### TASK ITEM
Without changing a word, copy every line of the listing below and leave out the images.

### MATERIAL SHOWN
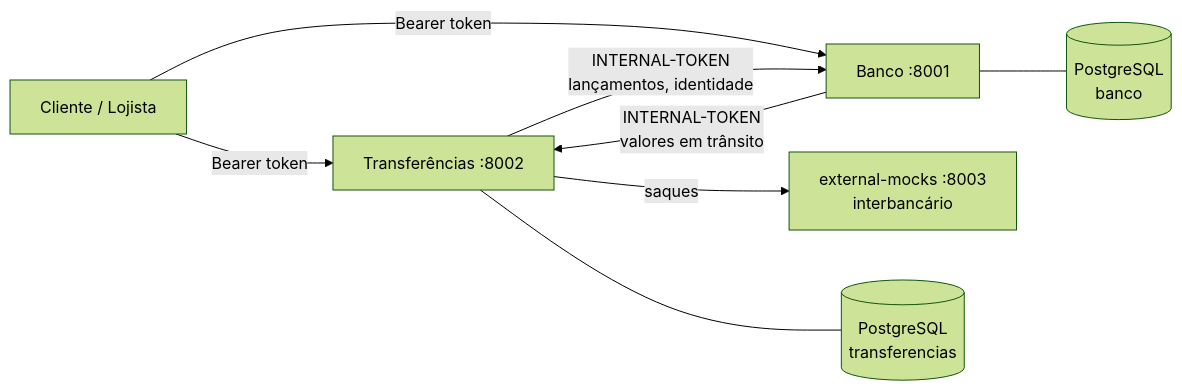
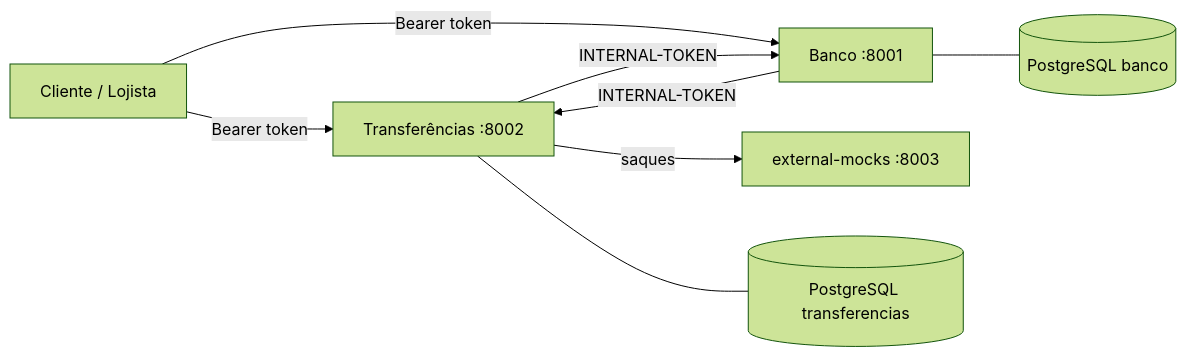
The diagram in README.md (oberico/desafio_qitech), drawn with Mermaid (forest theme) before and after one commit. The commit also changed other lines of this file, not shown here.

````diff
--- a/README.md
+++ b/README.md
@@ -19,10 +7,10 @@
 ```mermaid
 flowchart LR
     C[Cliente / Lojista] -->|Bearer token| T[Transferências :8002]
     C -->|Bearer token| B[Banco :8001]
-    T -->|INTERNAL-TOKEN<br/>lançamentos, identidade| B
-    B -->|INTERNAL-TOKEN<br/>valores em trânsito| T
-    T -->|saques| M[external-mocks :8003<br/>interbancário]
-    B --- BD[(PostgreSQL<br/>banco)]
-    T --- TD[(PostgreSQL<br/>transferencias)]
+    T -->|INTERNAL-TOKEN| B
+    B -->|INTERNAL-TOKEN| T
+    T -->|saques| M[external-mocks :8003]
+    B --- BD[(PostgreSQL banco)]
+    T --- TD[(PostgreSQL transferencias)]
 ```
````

### TASK RESULT
The diagram in README.md (oberico/desafio_qitech), drawn with Mermaid (forest theme) before and after one commit. The commit also changed other lines of this file, not shown here.

````diff
--- a/README.md
+++ b/README.md
@@ -19,10 +7,10 @@
 ```mermaid
 flowchart LR
     C[Cliente / Lojista] -->|Bearer token| T[Transferências :8002]
     C -->|Bearer token| B[Banco :8001]
-    T -->|INTERNAL-TOKEN<br/>lançamentos, identidade| B
-    B -->|INTERNAL-TOKEN<br/>valores em trânsito| T
-    T -->|saques| M[external-mocks :8003<br/>interbancário]
-    B --- BD[(PostgreSQL<br/>banco)]
-    T --- TD[(PostgreSQL<br/>transferencias)]
+    T -->|INTERNAL-TOKEN| B
+    B -->|INTERNAL-TOKEN| T
+    T -->|saques| M[external-mocks :8003]
+    B --- BD[(PostgreSQL banco)]
+    T --- TD[(PostgreSQL transferencias)]
 ```
````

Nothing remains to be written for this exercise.